I never wanted or expected to be a spokesperson for healing from narcissist abuse, but here I am. I read a statement recently that we should heal loudly so that others can use our experience for their own healing, and it’s been stuck in my head and in my heart, that I have some responsibility to help others heal. It goes counter to my programming and training to speak out, to really speak out with the truth, and I have to admit it’s an incredibly hard and frightening thing to do.
These last six months have been difficult, the realizations and the full context memories have literally knocked me on my ass a time or two, and the anxiety has been nothing like I’ve ever experienced – the fear and trembling of working out my own salvation. I was asked not to write about my abuse as it may hurt my abuser’s feelings, and for the last six months I’ve held my tongue, once again isolated, and working against my own best interests. Working against my own best interests was how I was trained, and the lies and pretense is the wardrobe I was expected to wear for the rest of my life.
I knew speaking out would cause others to turn their backs on me because that is simply the way it is when you grow up in narcissist abuse. Growing up as I did you have this entire world of pretense and lies thrown over you, and you are expected to uphold those lies to the world, and as the abuse started so early with me, you carry those lies and pretense just because that’s simply the way it is. You carry the pretense even when everything inside is screaming that it’s a lie, you put on a smile and face the world and pray no one sees the truth.
I am done, I can no longer pretend, and the truth is I was one of the scapegoats in my family. The other scapegoat was my oldest brother, and when he grew into a man, dangerous and unpredictable in our abuser’s eye, the role fell onto me, as I was just a kid and a very easy target.
I have avoided looking into the topic of narcissism for years, both consciously and unconsciously, knowing that once I opened Pandora’s box there was no returning to the way things were before. And strangely, there was a bit of a mourning period of letting those old illusions go, realizing that things were never the way they were presented to the world, and acknowledging that I was never the person my abuser insisted I was.
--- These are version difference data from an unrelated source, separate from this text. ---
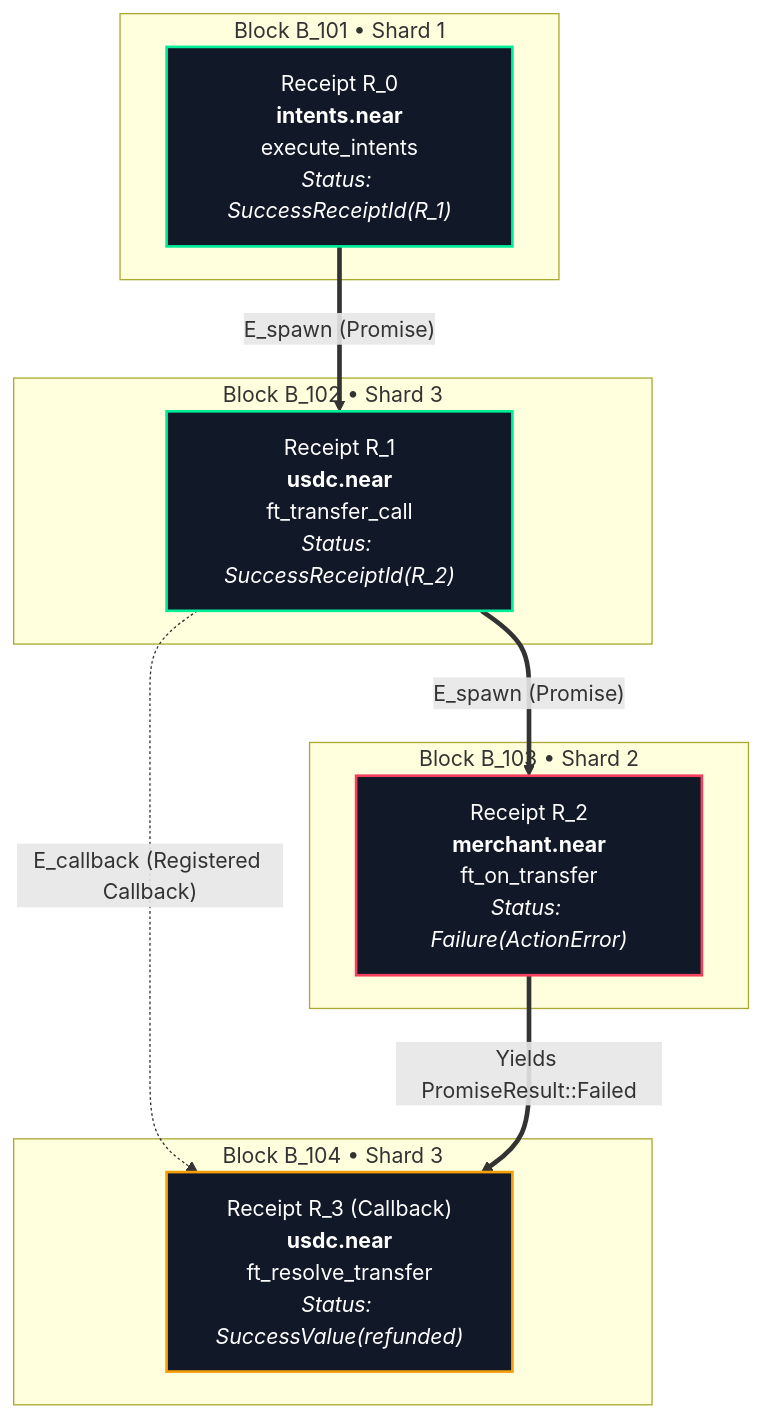
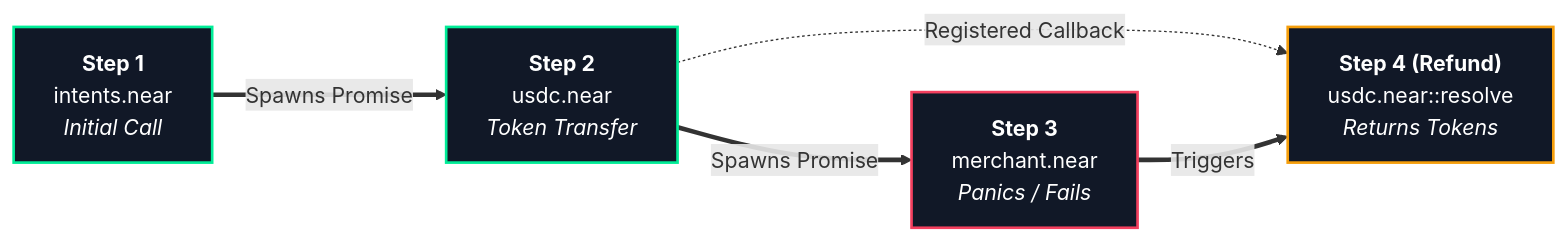
One commit to Team-Managed/NEARHook changed the third of 6 diagrams in whitepaper.md. Above: the diagram before and after it, drawn with Mermaid. The commit also changed other lines of this file, not shown here.

Commit message:
docs: clarify receipt stitching, omnichain ingress, and zero-config tunneling in whitepaper

````diff
--- a/whitepaper.md
+++ b/whitepaper.md
@@ -74,28 +101,12 @@
 ```mermaid
-flowchart TD
-    subgraph B101["Block B_101 • Shard 1"]
-        R0["Receipt R_0<br/><b>intents.near</b><br/>execute_intents<br/><i>Status: SuccessReceiptId(R_1)</i>"]
-    end
-
-    subgraph B102["Block B_102 • Shard 3"]
-        R1["Receipt R_1<br/><b>usdc.near</b><br/>ft_transfer_call<br/><i>Status: SuccessReceiptId(R_2)</i>"]
-    end
-
-    subgraph B103["Block B_103 • Shard 2"]
-        R2["Receipt R_2<br/><b>merchant.near</b><br/>ft_on_transfer<br/><i>Status: Failure(ActionError)</i>"]
-    end
-
-    subgraph B104["Block B_104 • Shard 3"]
-        R3["Receipt R_3 (Callback)<br/><b>usdc.near</b><br/>ft_resolve_transfer<br/><i>Status: SuccessValue(refunded)</i>"]
-    end
-
-    R0 ==>|"E_spawn (Promise)"| R1
-    R1 ==>|"E_spawn (Promise)"| R2
-    R1 -.->|"E_callback (Registered Callback)"| R3
-    R2 ==>|"Yields PromiseResult::Failed"| R3
+flowchart LR
+    R0["<b>Step 1</b><br/>intents.near<br/><i>Initial Call</i>"] ==>|"Spawns Promise"| R1["<b>Step 2</b><br/>usdc.near<br/><i>Token Transfer</i>"]
+    R1 ==>|"Spawns Promise"| R2["<b>Step 3</b><br/>merchant.near<br/><i>Panics / Fails</i>"]
+    R1 -.->|"Registered Callback"| R3["<b>Step 4 (Refund)</b><br/>usdc.near::resolve<br/><i>Returns Tokens</i>"]
+    R2 ==>|"Triggers"| R3
 
     style R0 fill:#111827,stroke:#00EC97,stroke-width:2px,color:#fff
     style R1 fill:#111827,stroke:#00EC97,stroke-width:2px,color:#fff
     style R2 fill:#111827,stroke:#F43F5E,stroke-width:2px,color:#fff
     style R3 fill:#111827,stroke:#F59E0B,stroke-width:2px,color:#fff
 ```
````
There are many kinds of scapegoats in the narcissist dynamic, and I am beginning to understand that I am the truth teller. The other types of scapegoats are the rebel, the caretaker, the problem-solver, the protector, the perfectionist, and sometimes another covert narcissist is born under the selfish and incredibly damaging abuse. Being a scapegoat is a very hard and damaging road to follow, and it is the scapegoat who carries the burden of all the frustrations of the family, and the blame anytime anything goes wrong. The energy has to go somewhere, and the scapegoat is the receptacle where all that gets dumped.
The dynamic is very clear, written about in books, shown in movies, and yet I avoided looking into it for years, the fear of facing the truth almost greater than the pain of being scapegoated my entire life. There are several types of narcissist, and narcissism is defined as a personality disorder in which the narcissist is selfish, lacks empathy for others, has a sense of entitlement, a need for admiration, and an inflated sense of self-importance. People growing up under that dynamic are very damaged, both the golden children (the chosen favorites) and the scapegoats are damaged. No one does well in a narcissist family, except for the narcissist themselves, as the children have long been divided and conquered, and have learned the hard way that keeping the narcissist happy is the only way to find what resembles peace, but that semblance of peace is always short-lived.
Some may ask, why now? Why talk about it now? It’s in the past, it’s over, why dredge up the old ghosts now? But the truth is it’s not over until the injured parties say it’s over, and it sure isn’t over for me as I now have to wade through the years of my life, the traumas I swallowed as something I deserved, and consciously begin healing my mind and my body. It’ll be over when I say it’s over, and not a second before.
I was asked to hold my words, to not write the truth of my own life on my own blog, and to keep silent until the narcissist died, and I had planned to do that, but something broke. Something inside could no longer hold the pretense, my body was giving out, my body was rebelling against the lies. It is completely unjust to expect another person to carry lies, and the simple act of asking me to do so is just another textbook example of being scapegoated. Once again the comfort and selfishness of the narcissist becomes more important than my health, my recovery, and my entire existence. Once again the narcissist’s feelings outweigh everything else, including my own health, but that is nothing new to me as my medical needs were neglected in childhood by the narcissist. I’m not going to continue down the path that says I am less than, my needs less important because others, outside of me, deem it so.
The answer is no. I told that person that I would write what God inspired me to write, but the fear of speaking openly held me back, fear of retribution, slander, and rejection. God has been pressing on me to heal loudly, to help others in what I am an expert in, and I will no longer remain silent to protect the feelings of the person who went out of their way to hurt me and make me struggle. I will no longer protect the person who deliberately and with intent made my childhood a living hell, and I will no longer pretend simply to appease others who are invested in maintaining the lies.
If my words can help one person, then I must put myself out there, no matter how uncomfortable and afraid that makes me. So for a while this blog will be dedicated to overcoming and healing from narcissist abuse, there are more of us out there than I ever imagined.